Looking back on my brief time spent tucked away in my temporary corner of the Earth, reading Kate Chopin’s The Awakening on a veranda with no agenda really placed things into a new perspective for me. There was a never a moment in Grand Isle where I didn’t feel relaxed and at ease not only with the world, but with my place in it– free of anxieties, insecurities, and all previous responsibilities. With all of the residences propped up on wooden beams running parallel to the coastline, homes feel more like Cypress treehouses planted in the middle of the ocean– a feeling of isolated elation in a place where slow times and simple joys are plentiful.
This is a place where nothing happens– the real edge of nowhere. However the fact that nothing’s expected to happen is exactly what makes it beautiful. Grand Isle is waking up in the morning to the sound of the ocean, buying lunch at JoeBob’s Gas and Grill, and dodging lizards and spiders as you trek through the sand in your bare feet at night. It’s dipping your toes in the warm, murky gulf while staring at distant oil rigs on the horizon. It’s hearing the flies buzz around your ears as the heat sticks to your skin. As Sadie (a fellow Bookpacker) says, “it’s an easy place to fall in love” exactly because of how simple it is.
Edna Pontellier fell in love in Grand Isle, and although her circumstances are quite different from mine (being that she is a 19th century housewife to a husband of which she doesn't love, as well as a mother to children she never wanted), I can still understand how it happened. Grand Isle is a place that asks you for your utmost attention and presence. It asks you to be nowhere else but in the moment and cuts you off from the reality of a busier life. Edna would spend summers here with her family, but in The Awakening she mostly spends time with herself figuring out who she is and what she would like to be going forward.

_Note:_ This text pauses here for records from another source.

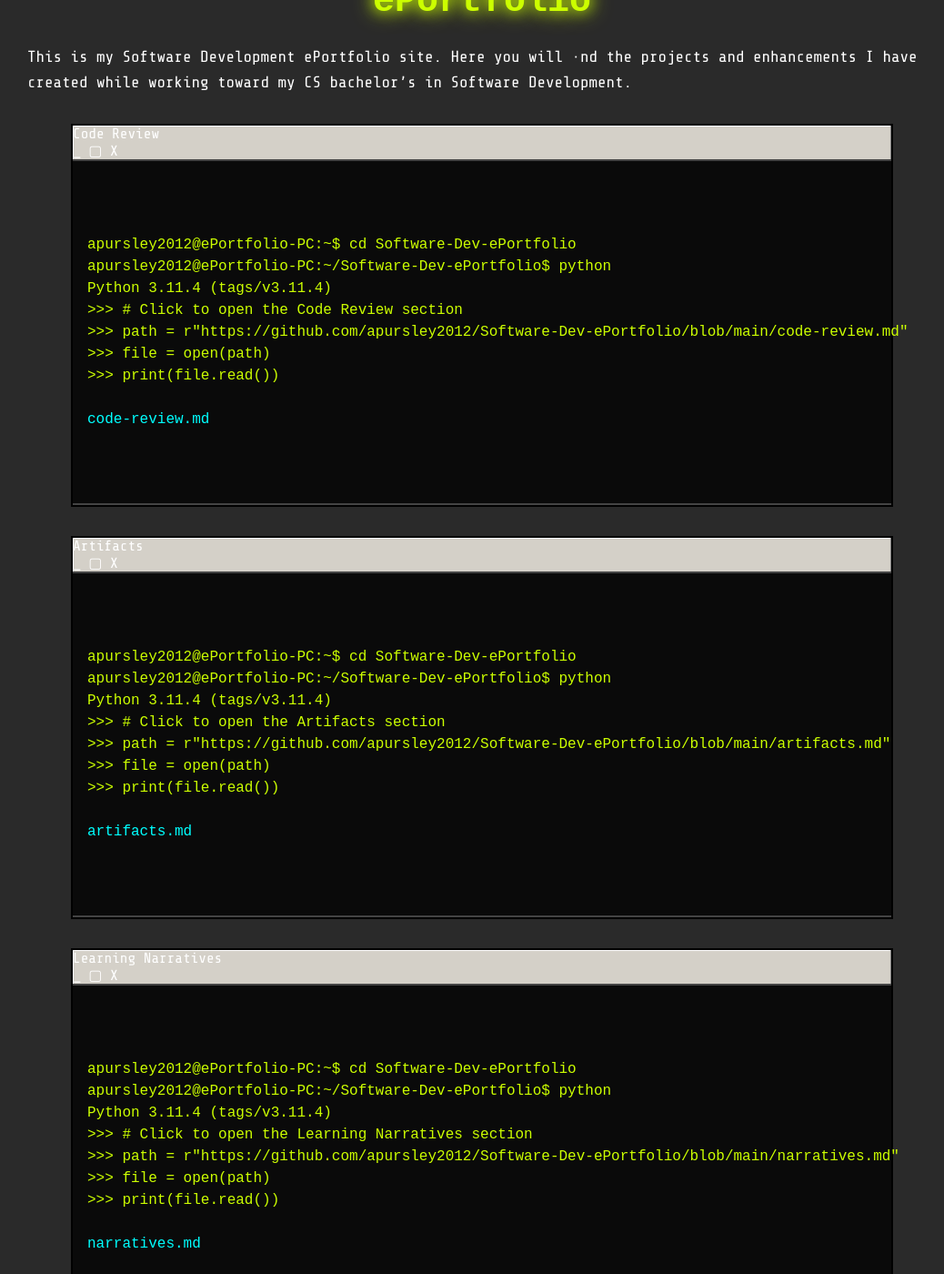
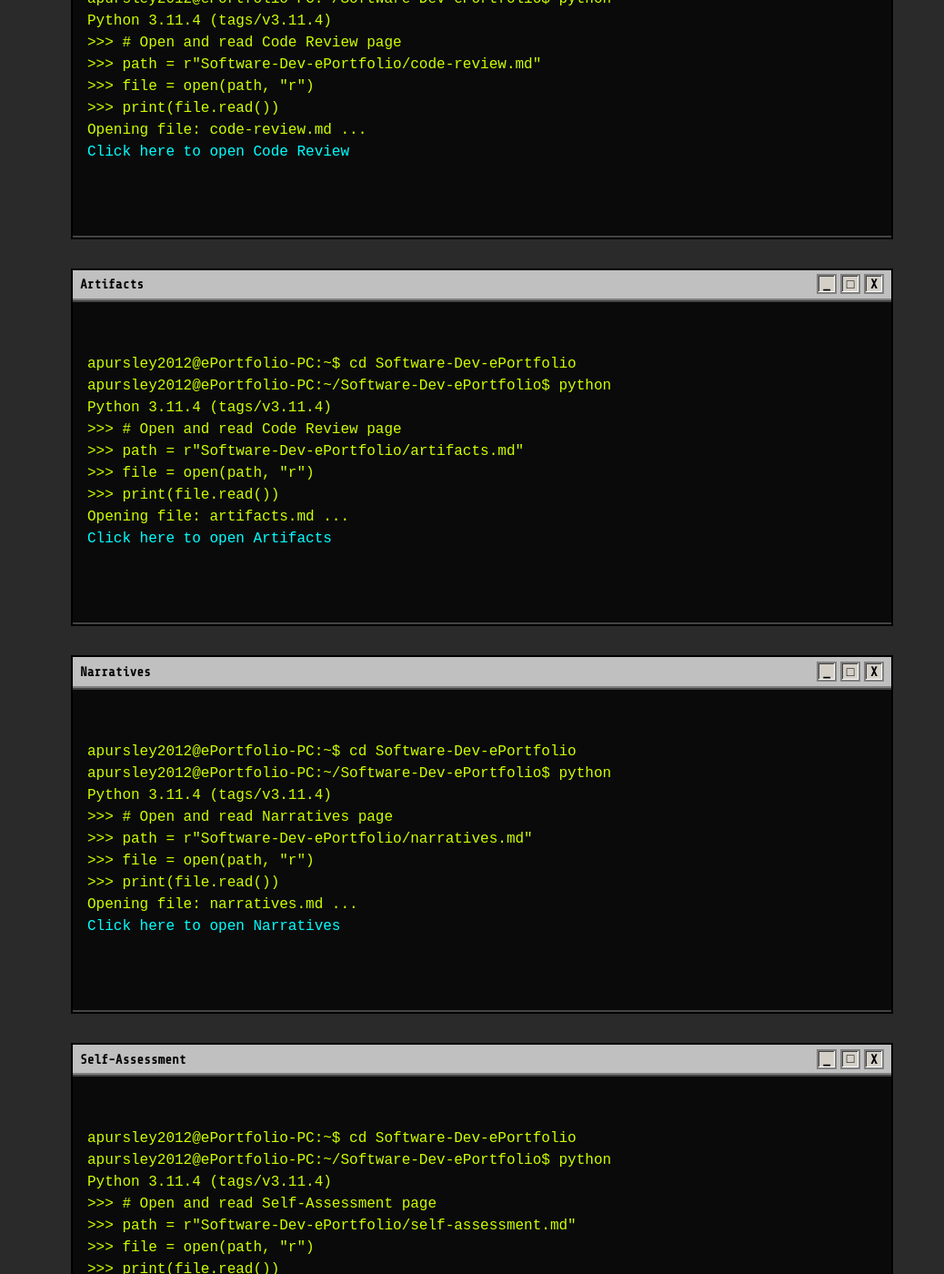
Before and after one commit to apursley2012/Software-Dev-ePortfolio, a Jekyll site: the page built from index.md, in a window 1280 px wide and 1400 px high, scrolled down 418 px. Shown: the whole window at 91% size, without its empty margins (110-1148 px from the left). Built offline with Jekyll 4.4.1, drawn with Linux system fonts in a browser that asks for light colours; some of the changed text lies outside the part shown.

Commit message:
Update index.md

```diff
--- a/index.md
+++ b/index.md
@@ -8,126 +8,121 @@ title: Software Development ePortfolio
 This is my Software Development ePortfolio site. Here you will find the projects and enhancements I have created while working toward my CS bachelor’s in Software Development.
 ---
 
----
-layout: default
-title: Software Development ePortfolio
----
-
-<h2 id="typed-welcome">Welcome to My Software Development ePortfolio</h2>
-
-This is my Software Development ePortfolio site. Here you will find the projects and enhancements I have created while working toward my CS bachelor’s in Software Development.
-
-<!-- Code Review Terminal -->
+<!-- Code-Review Terminal -->
 <div class="terminal-container">
-  <div class="window-header">
-    <span class="window-title">Code Review</span>
-    <div class="window-buttons">
-      <span class="btn minimize">_</span>
-      <span class="btn maximize">▢</span>
-      <span class="btn close">X</span>
+  <div class="terminal-header">
+    <span class="terminal-title">Code Review</span>
+    <div class="terminal-buttons">
+      <div class="button">_</div>
+      <div class="button">&#9633;</div>
+      <div class="button">X</div>
     </div>
   </div>
   <div class="window-terminal">
-    <pre><code>apursley2012@ePortfolio-PC:~$ cd Software-Dev-ePortfolio
+<pre><code>apursley2012@ePortfolio-PC:~$ cd Software-Dev-ePortfolio
 apursley2012@ePortfolio-PC:~/Software-Dev-ePortfolio$ python
 Python 3.11.4 (tags/v3.11.4)
->>> # Click to open the Code Review section
->>> path = r"https://github.com/apursley2012/Software-Dev-ePortfolio/blob/main/code-review.md"
->>> file = open(path)
+>>> # Open and read Code Review page
+>>> path = r"Software-Dev-ePortfolio/code-review.md"
+>>> file = open(path, "r")
 >>> print(file.read())
-
-<a href="https://github.com/apursley2012/Software-Dev-ePortfolio/blob/main/code-review.md" target="_blank">code-review.md</a><span class="cursor">█</span></code></pre>
+Opening file: code-review.md ...
+<a href="https://github.com/apursley2012/Software-Dev-ePortfolio/blob/main/code-review.md" target="_blank">Click here to open Code Review</a><span class="cursor"></span>
+</code></pre>
   </div>
 </div>
 
 <!-- Artifacts Terminal -->
 <div class="terminal-container">
-  <div class="window-header">
-    <span class="window-title">Artifacts</span>
-    <div class="window-buttons">
-      <span class="btn minimize">_</span>
-      <span class="btn maximize">▢</span>
-      <span class="btn close">X</span>
+  <div class="terminal-header">
+    <span class="terminal-title">Artifacts</span>
+    <div class="terminal-buttons">
+      <div class="button">_</div>
+      <div class="button">&#9633;</div>
+      <div class="button">X</div>
     </div>
   </div>
   <div class="window-terminal">
-    <pre><code>apursley2012@ePortfolio-PC:~$ cd Software-Dev-ePortfolio
+<pre><code>apursley2012@ePortfolio-PC:~$ cd Software-Dev-ePortfolio
 apursley2012@ePortfolio-PC:~/Software-Dev-ePortfolio$ python
 Python 3.11.4 (tags/v3.11.4)
->>> # Click to open the Artifacts section
->>> path = r"https://github.com/apursley2012/Software-Dev-ePortfolio/blob/main/artifacts.md"
->>> file = open(path)
+>>> # Open and read Code Review page
+>>> path = r"Software-Dev-ePortfolio/artifacts.md"
+>>> file = open(path, "r")
 >>> print(file.read())
-
-<a href="https://github.com/apursley2012/Software-Dev-ePortfolio/blob/main/artifacts.md" target="_blank">artifacts.md</a><span class="cursor">█</span></code></pre>
+Opening file: artifacts.md ...
+<a href="https://github.com/apursley2012/Software-Dev-ePortfolio/blob/main/artifacts.md" target="_blank">Click here to open Artifacts</a><span class="cursor"></span>
+</code></pre>
   </div>
 </div>
 
 <!-- Narratives Terminal -->
 <div class="terminal-container">
-  <div class="window-header">
-    <span class="window-title">Learning Narratives</span>
-    <div class="window-buttons">
-      <span class="btn minimize">_</span>
-      <span class="btn maximize">▢</span>
-      <span class="btn close">X</span>
+  <div class="terminal-header">
+    <span class="terminal-title">Narratives</span>
+    <div class="terminal-buttons">
+      <div class="button">_</div>
+      <div class="button">&#9633;</div>
+      <div class="button">X</div>
     </div>
   </div>
   <div class="window-terminal">
-    <pre><code>apursley2012@ePortfolio-PC:~$ cd Software-Dev-ePortfolio
+<pre><code>apursley2012@ePortfolio-PC:~$ cd Software-Dev-ePortfolio
 apursley2012@ePortfolio-PC:~/Software-Dev-ePortfolio$ python
 Python 3.11.4 (tags/v3.11.4)
->>> # Click to open the Learning Narratives section
->>> path = r"https://github.com/apursley2012/Software-Dev-ePortfolio/blob/main/narratives.md"
->>> file = open(path)
+>>> # Open and read Narratives page
+>>> path = r"Software-Dev-ePortfolio/narratives.md"
+>>> file = open(path, "r")
 >>> print(file.read())
-
-<a href="https://github.com/apursley2012/Software-Dev-ePortfolio/blob/main/narratives.md" target="_blank">narratives.md</a><span class="cursor">█</span></code></pre>
+Opening file: narratives.md ...
+<a href="https://github.com/apursley2012/Software-Dev-ePortfolio/blob/main/narratives.md" target="_blank">Click here to open Narratives</a><span class="cursor"></span>
+</code></pre>
   </div>
 </div>
 
-<!-- Self-Assessment Terminal -->
+<!-- Professional Self-Assessment Terminal -->
 <div class="terminal-container">
-  <div class="window-header">
-    <span class="window-title">Professional Self-Assessment</span>
-    <div class="window-buttons">
-      <span class="btn minimize">_</span>
-      <span class="btn maximize">▢</span>
-      <span class="btn close">X</span>
+  <div class="terminal-header">
+    <span class="terminal-title">Self-Assessment</span>
+    <div class="terminal-buttons">
+      <div class="button">_</div>
+      <div class="button">&#9633;</div>
+      <div class="button">X</div>
     </div>
   </div>
   <div class="window-terminal">
-    <pre><code>apursley2012@ePortfolio-PC:~$ cd Software-Dev-ePortfolio
+<pre><code>apursley2012@ePortfolio-PC:~$ cd Software-Dev-ePortfolio
 apursley2012@ePortfolio-PC:~/Software-Dev-ePortfolio$ python
 Python 3.11.4 (tags/v3.11.4)
->>> # Click to open the Self-Assessment section
->>> path = r"https://github.com/apursley2012/Software-Dev-ePortfolio/blob/main/self-assessment.md"
->>> file = open(path)
+>>> # Open and read Self-Assessment page
+>>> path = r"Software-Dev-ePortfolio/self-assessment.md"
+>>> file = open(path, "r")
 >>> print(file.read())
-
-<a href="https://github.com/apursley2012/Software-Dev-ePortfolio/blob/main/self-assessment.md" target="_blank">self-assessment.md</a><span class="cursor">█</span></code></pre>
+Opening file: self-assessment.md ...
+<a href="https://github.com/apursley2012/Software-Dev-ePortfolio/blob/main/self-assessment.md" target="_blank">Click here to open Self-Assessment</a><span class="cursor"></span>
+</code></pre>
   </div>
 </div>
 
 <!-- Contact Terminal -->
 <div class="terminal-container">
-  <div class="window-header">
-    <span class="window-title">Contact</span>
-    <div class="window-buttons">
-      <span class="btn minimize">_</span>
-      <span class="btn maximize">▢</span>
-      <span class="btn close">X</span>
+  <div class="terminal-header">
+    <span class="terminal-title">Contact</span>
+    <div class="terminal-buttons">
+      <div class="button">_</div>
+      <div class="button">&#9633;</div>
+      <div class="button">X</div>
     </div>
   </div>
   <div class="window-terminal">
-    <pre><code>apursley2012@ePortfolio-PC:~$ cd Software-Dev-ePortfolio
+<pre><code>apursley2012@ePortfolio-PC:~$ cd Software-Dev-ePortfolio
 apursley2012@ePortfolio-PC:~/Software-Dev-ePortfolio$ python
 Python 3.11.4 (tags/v3.11.4)
->>> # Click to open the Contact section
->>> path = r"https://github.com/apursley2012/Software-Dev-ePortfolio/blob/main/contact.md"
->>> file = open(path)
+>>> path = r"Software-Dev-ePortfolio/contact.md"
+>>> file = open(path, "r")
 >>> print(file.read())
-
-<a href="https://github.com/apursley2012/Software-Dev-ePortfolio/blob/main/contact.md" target="_blank">contact.md</a><span class="cursor">█</span></code></pre>
+Opening file: contact.md ...
+<a href="https://github.com/apursley2012/Software-Dev-ePortfolio/blob/main/contact.md" target="_blank">Click here to open Contact</a><span class="cursor"></span>
+</code></pre>
   </div>
 </div>
```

She’s defiant for her time through the freedom that she adopts from the way of the Creole, so much so that come the end of the book, she truly lets herself go in a destructive, yet transcendent manner by releasing herself to the embrace of the sea and drowning herself in the process.
Grand Isle was only the first stop on our Bookpacking tour through Southern Louisiana, however it will remain one of the most impactful. The surreal nature of placing myself in Edna’s shoes in the exact places she supposedly once stood helped close a gap of time and space within a moment in history. Growing comfortable in a place such as that, as I’ve experienced in such a brief amount of time, can really alter a person’s mindset and help one re-evaluate their true wants, needs, and values. For me, I found myself erasing all negativities from my mind; all pressures that have been imposed onto me via the pace of the college environment were excused. I was free, and in a sense, I too released myself to the embrace of the ocean– the embrace of Grand Isle.
With all of this being said, I would never choose to live in place such as that. I had no desire to stay for longer than a brief vacation or else my mind, as restless as it is, would probably consume itself and decay into grains of sand to be lost to the wind. To Edna and her summer lover, Robert, it was the same thing. I can only imagine that anyone that ventures down to “the edge of nowhere” is bound to find the same solace and energy (or lack thereof) in the moments of beautiful silence shared between Edna Pontillier and myself. Driving in Grand Isle, I was still very tightly wound– worried that I wouldn't find my place in this program or my people within it. However, leaving Grand Isle, I recovered bits of myself that were lost within the stress I allowed myself to carry, and through that recovery, have already made memories with people I will never forget. From accidentally breaking my bunk bed, hoarding sweet honey biscuits and egg rolls, spotting dolphins across the horizon, to even getting locked out of our van in the middle of cemetery, this was only the mere beginning– the Awakening if you would– to an adventure I'll recount to my kids one day.